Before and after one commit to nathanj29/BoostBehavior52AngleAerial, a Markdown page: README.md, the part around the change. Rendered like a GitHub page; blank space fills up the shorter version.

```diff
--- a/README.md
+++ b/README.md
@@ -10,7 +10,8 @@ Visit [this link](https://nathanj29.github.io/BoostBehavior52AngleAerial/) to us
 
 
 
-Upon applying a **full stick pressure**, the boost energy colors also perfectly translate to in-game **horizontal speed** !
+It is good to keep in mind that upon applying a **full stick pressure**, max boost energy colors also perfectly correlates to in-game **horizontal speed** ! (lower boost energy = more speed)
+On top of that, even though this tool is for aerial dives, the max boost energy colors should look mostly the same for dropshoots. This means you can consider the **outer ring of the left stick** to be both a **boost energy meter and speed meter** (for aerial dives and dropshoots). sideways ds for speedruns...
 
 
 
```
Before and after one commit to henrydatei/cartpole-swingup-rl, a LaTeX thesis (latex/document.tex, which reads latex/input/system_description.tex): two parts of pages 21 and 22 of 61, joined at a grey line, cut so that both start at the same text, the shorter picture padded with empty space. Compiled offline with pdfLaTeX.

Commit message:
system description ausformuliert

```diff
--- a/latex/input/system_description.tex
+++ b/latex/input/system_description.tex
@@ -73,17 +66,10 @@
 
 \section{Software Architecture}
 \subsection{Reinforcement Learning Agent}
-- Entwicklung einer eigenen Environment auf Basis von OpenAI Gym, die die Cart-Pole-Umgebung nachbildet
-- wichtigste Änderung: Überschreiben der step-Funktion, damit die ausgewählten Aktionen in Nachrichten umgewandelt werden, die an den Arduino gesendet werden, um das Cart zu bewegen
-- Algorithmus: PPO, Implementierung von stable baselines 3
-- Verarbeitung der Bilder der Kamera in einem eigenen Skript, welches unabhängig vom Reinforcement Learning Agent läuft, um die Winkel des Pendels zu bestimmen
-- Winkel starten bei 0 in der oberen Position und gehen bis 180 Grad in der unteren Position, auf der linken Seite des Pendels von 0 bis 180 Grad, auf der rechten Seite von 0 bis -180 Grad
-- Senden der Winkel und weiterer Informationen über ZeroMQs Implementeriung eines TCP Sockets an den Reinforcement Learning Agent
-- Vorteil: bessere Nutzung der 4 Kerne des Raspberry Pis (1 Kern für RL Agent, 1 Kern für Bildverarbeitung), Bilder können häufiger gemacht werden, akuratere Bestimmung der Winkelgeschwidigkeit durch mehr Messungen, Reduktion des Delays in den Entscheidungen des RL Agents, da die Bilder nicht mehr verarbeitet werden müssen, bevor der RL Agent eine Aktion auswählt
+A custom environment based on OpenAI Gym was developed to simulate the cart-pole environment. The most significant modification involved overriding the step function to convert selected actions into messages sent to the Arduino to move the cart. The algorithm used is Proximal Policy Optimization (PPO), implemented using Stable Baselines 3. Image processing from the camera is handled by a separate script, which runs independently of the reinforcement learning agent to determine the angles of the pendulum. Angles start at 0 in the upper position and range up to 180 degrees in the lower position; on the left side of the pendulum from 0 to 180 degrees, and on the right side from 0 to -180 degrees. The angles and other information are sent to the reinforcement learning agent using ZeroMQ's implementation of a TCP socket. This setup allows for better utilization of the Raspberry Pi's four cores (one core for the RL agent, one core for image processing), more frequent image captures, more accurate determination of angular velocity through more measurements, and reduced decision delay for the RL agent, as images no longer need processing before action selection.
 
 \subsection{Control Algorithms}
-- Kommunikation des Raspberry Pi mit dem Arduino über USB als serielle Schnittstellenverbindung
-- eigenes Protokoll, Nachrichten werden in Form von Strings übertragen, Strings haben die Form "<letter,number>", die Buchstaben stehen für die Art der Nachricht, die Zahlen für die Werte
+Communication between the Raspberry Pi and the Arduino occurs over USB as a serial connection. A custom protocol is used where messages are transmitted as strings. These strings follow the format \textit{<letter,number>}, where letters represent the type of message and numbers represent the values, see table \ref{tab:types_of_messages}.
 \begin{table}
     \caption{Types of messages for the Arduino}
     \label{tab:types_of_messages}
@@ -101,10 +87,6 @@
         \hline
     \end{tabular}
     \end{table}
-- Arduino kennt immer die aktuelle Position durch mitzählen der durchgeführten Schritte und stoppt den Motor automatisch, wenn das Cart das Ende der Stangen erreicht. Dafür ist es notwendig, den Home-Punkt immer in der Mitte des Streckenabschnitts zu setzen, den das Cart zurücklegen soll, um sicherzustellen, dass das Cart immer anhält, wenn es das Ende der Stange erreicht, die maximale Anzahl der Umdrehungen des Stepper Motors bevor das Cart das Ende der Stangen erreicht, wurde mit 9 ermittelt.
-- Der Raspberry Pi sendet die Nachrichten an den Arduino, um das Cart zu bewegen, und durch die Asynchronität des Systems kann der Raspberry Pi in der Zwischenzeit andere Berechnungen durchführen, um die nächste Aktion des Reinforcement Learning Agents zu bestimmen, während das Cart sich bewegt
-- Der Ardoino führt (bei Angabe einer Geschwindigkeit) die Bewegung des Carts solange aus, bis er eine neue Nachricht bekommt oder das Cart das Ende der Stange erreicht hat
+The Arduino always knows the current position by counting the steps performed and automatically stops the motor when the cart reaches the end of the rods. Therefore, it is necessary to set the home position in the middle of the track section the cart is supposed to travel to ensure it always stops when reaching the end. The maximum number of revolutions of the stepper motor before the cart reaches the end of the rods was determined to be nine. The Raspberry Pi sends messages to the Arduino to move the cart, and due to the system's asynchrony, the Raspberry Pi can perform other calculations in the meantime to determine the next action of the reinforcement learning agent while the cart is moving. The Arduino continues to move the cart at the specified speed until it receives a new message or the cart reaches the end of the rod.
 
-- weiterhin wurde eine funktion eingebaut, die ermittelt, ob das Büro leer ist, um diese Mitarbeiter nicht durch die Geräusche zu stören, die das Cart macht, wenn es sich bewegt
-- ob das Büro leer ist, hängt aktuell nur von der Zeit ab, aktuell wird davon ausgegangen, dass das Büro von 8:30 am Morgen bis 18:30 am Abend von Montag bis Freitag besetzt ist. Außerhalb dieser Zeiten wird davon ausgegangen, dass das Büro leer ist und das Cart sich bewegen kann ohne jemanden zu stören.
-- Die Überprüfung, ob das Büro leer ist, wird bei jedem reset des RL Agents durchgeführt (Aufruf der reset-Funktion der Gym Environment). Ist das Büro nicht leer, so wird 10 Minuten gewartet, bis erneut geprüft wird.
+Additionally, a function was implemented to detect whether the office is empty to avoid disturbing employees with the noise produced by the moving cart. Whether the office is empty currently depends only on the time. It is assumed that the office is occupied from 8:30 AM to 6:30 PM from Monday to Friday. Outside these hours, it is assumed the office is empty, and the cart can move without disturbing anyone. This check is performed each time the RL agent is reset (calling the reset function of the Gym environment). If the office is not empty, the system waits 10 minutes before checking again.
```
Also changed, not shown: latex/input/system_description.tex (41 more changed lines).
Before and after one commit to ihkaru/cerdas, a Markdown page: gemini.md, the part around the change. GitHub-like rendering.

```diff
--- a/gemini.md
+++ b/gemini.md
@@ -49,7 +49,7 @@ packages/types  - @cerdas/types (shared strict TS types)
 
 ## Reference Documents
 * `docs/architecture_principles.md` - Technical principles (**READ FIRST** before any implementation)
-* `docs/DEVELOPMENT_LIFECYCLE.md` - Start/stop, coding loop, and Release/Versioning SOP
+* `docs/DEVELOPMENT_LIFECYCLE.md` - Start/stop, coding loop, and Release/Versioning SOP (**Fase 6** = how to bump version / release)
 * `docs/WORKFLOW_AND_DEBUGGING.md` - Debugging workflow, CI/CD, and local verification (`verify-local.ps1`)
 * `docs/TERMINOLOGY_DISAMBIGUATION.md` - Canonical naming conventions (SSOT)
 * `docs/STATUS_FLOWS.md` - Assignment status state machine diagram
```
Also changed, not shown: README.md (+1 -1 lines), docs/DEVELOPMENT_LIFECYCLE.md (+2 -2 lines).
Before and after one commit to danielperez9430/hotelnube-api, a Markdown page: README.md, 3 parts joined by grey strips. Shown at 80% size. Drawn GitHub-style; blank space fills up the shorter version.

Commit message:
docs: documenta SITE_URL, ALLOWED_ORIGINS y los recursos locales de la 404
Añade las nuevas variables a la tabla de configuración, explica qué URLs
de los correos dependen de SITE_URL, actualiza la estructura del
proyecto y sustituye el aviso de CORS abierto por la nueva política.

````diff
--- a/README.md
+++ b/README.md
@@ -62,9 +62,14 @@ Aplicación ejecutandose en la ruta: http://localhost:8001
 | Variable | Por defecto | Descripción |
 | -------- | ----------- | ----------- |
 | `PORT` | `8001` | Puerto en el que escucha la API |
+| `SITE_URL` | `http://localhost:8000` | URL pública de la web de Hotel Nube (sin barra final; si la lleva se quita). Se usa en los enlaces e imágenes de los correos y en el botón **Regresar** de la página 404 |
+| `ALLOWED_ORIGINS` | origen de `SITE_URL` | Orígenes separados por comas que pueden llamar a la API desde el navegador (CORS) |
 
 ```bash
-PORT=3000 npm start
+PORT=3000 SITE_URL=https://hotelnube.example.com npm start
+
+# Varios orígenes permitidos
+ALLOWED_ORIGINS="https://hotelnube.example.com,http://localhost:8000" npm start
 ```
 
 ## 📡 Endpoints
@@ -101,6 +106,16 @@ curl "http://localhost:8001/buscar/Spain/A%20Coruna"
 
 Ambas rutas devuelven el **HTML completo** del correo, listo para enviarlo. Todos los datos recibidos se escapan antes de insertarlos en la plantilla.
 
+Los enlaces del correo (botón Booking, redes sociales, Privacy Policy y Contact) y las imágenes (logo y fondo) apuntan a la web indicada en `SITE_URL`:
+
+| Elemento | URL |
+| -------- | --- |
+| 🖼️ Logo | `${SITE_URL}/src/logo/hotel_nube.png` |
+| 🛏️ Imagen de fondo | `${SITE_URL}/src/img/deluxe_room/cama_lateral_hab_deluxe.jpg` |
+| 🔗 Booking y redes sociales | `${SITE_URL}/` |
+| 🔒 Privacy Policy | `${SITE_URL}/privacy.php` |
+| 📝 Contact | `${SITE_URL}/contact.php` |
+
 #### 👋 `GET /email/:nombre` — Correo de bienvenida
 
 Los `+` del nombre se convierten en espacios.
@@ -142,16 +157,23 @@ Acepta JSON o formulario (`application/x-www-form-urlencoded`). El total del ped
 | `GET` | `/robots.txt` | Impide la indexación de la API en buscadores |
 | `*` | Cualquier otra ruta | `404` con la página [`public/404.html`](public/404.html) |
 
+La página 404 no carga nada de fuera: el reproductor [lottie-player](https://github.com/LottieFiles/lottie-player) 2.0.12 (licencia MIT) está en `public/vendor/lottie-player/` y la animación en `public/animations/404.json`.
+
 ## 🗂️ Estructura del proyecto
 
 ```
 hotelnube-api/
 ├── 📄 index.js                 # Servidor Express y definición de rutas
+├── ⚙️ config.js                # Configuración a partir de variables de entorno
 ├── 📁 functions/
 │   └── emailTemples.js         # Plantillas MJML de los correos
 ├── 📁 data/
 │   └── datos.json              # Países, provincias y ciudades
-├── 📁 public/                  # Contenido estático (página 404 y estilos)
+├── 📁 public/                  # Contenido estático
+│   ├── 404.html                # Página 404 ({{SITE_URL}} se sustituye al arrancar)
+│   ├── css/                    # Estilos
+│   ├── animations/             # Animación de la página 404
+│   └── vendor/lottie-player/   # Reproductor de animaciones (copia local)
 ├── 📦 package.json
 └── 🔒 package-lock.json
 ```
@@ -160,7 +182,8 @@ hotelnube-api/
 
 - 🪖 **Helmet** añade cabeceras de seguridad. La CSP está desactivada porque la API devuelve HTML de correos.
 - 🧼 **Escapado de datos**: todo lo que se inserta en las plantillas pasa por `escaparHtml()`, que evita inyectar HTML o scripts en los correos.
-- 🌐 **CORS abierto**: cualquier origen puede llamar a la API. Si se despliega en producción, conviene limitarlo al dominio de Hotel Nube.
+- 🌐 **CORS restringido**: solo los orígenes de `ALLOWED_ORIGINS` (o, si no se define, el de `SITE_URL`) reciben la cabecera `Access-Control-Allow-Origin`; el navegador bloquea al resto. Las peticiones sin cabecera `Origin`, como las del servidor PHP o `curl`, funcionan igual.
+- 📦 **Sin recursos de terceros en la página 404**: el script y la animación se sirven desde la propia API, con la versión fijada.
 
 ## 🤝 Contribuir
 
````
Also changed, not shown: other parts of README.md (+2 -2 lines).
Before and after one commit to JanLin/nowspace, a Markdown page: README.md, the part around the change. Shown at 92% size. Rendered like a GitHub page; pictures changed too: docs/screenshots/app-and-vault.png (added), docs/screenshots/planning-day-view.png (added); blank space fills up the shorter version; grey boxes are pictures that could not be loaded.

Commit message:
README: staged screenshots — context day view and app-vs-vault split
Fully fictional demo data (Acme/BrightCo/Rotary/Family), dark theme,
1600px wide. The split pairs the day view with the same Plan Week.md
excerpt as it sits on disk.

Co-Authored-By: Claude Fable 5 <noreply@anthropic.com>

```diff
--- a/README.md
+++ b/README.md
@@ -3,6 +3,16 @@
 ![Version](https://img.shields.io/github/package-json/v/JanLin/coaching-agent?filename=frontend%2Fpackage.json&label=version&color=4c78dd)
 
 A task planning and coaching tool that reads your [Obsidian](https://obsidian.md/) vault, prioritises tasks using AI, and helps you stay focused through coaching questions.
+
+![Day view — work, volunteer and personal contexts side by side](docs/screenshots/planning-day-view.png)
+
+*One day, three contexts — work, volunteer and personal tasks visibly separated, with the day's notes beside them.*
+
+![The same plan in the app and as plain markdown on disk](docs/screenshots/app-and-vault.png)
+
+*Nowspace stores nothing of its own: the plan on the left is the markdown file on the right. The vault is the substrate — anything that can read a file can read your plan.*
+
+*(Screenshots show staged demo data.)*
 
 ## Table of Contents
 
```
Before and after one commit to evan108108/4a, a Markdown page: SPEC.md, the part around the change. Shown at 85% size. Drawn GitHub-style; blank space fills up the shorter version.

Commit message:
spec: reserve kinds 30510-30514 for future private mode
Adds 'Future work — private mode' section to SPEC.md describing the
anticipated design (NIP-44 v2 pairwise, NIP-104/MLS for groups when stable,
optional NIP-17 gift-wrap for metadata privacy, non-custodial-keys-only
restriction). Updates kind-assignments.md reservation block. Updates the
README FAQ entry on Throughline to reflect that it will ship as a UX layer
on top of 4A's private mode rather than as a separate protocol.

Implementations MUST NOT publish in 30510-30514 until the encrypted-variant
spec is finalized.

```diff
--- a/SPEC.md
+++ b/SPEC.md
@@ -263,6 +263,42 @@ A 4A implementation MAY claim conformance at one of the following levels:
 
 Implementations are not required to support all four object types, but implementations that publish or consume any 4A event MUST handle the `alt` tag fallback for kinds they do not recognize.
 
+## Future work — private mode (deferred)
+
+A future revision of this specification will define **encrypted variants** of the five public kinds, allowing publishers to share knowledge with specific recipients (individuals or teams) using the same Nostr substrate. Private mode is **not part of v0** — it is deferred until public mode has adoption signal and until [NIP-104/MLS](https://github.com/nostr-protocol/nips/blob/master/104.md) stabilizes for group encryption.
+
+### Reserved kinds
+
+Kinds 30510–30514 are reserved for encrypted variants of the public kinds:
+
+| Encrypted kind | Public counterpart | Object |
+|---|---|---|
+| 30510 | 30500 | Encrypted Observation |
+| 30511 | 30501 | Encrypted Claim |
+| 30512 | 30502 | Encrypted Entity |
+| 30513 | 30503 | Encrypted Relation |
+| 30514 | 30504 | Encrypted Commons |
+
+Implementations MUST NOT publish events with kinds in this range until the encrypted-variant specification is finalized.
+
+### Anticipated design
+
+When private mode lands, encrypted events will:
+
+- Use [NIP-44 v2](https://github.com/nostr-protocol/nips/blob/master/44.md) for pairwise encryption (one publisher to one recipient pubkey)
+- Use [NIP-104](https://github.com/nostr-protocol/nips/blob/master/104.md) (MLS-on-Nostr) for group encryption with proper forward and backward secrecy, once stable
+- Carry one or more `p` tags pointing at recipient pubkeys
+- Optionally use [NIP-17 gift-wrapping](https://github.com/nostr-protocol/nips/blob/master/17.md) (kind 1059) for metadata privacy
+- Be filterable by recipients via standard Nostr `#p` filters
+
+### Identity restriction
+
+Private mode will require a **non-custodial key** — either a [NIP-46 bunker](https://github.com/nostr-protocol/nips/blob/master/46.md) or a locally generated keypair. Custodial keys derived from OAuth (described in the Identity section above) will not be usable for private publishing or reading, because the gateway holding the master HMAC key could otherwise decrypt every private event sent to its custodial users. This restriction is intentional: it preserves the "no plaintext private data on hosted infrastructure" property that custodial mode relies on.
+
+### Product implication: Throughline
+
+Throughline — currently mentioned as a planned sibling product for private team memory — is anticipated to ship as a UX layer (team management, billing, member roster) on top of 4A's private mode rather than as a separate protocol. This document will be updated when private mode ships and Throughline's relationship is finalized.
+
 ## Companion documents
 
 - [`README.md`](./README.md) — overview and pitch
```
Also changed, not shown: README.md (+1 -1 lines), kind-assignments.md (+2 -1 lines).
═══
Wherever a line in the data above contains the word "dass", copy that line.

-- Arduino kennt immer die aktuelle Position durch mitzählen der durchgeführten Schritte und stoppt den Motor automatisch, wenn das Cart das Ende der Stangen erreicht. Dafür ist es notwendig, den Home-Punkt immer in der Mitte des Streckenabschnitts zu setzen, den das Cart zurücklegen soll, um sicherzustellen, dass das Cart immer anhält, wenn es das Ende der Stange erreicht, die maximale Anzahl der Umdrehungen des Stepper Motors bevor das Cart das Ende der Stangen erreicht, wurde mit 9 ermittelt.
-- ob das Büro leer ist, hängt aktuell nur von der Zeit ab, aktuell wird davon ausgegangen, dass das Büro von 8:30 am Morgen bis 18:30 am Abend von Montag bis Freitag besetzt ist. Außerhalb dieser Zeiten wird davon ausgegangen, dass das Büro leer ist und das Cart sich bewegen kann ohne jemanden zu stören.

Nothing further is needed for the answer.